If a possession order is made then a tenant may have the following options open to them;
1) Apply to set aside the possession order. Good reasons may include that the tenant was not present at court when the order was made and has a defence. Or new evidence has come to light since the possession order was made. The application is usually made in the County Court using an "Application Notice" form together with a witness statement explaining why the order should be set aside.
An appeal should be made on a "Notice of Appeal" form within 14 days of the date the possession order was made, if the order was made by a "district judge". Permission to appeal to a circuit judge is first required. If permission is refused by the district judge then a further application for appeal can be made to the circuit judge. If the possession order was made by a "circuit judge" then it is necessary to apply for permission to make an appeal to the High Court.
3) Suspend or stay any warrant taken out to enforce a possession order. This is usually done to buy more time in order to pay the arrears or to buy more time to apply to set aside the order.
(see Warrants of Execution).

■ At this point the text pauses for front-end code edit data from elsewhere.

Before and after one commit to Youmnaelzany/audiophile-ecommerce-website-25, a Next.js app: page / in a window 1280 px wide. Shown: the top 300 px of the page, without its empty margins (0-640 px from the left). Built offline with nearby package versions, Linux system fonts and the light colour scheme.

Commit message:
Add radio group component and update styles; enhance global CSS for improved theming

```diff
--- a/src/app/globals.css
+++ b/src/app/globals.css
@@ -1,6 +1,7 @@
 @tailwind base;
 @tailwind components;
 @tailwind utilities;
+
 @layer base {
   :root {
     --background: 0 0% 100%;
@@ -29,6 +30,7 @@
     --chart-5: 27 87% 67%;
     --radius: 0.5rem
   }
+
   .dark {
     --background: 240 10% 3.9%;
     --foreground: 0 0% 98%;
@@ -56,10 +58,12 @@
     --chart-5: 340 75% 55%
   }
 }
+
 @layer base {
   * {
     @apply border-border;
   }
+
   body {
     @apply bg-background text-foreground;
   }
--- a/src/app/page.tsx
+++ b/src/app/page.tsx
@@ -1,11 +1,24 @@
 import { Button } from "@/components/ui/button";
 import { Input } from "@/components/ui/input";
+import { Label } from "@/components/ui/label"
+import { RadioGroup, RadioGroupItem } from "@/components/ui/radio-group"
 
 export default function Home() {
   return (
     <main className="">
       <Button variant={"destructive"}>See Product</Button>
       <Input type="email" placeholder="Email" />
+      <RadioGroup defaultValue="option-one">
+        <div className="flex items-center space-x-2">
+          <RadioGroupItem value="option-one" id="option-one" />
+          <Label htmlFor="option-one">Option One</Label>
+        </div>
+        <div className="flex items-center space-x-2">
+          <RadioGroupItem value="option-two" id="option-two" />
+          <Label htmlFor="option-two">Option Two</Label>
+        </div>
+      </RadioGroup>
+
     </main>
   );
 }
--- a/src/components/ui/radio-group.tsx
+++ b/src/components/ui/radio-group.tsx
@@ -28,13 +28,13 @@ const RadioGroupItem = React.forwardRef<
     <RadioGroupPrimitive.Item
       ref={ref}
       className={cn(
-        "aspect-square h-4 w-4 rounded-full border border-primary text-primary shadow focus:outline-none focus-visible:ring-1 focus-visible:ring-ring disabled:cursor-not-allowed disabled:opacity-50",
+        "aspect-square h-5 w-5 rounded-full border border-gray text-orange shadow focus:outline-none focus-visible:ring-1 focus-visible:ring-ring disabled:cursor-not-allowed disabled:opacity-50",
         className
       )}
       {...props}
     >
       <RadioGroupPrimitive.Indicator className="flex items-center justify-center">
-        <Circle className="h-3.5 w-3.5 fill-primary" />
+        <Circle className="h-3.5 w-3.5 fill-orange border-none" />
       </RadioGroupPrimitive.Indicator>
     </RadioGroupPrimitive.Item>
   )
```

If you want to stop an eviction by a bailiff then you must act quickly. You should go to the court and pick up an "Application Form Notice" and apply for what is called a "Stay of Execution", (as long as your landlord is not relying on grounds 9, 10, 10A or 11).
Even if you have been evicted by a bailiff you can still apply to "Set Aside" the possession order but you must have good reasons. A good reason may be for example, that the warrant was obtained by fraud or their was oppression in its execution.
- Assured Shorthold - Definition
- Assured Shorthold - Possession
- Accelerated Possession Procedure
- Warrants of Execution
- Defending Possession Proceedings
- Tenancies before 15th January 1989
- Housing Benefit Tenants
- Property Disrepair
- Mortgages and Repossession
- Alternatives to a Possession Order
- Property Foreclosure
- Housing Loans (other than mortgages)
- Raising money for mortgage arrears
- Tenants of Mortgaged Homes
- Consenting to a charge on your property under pressure
- Bankruptcy & your home
- Human Rights Act 1998 & your home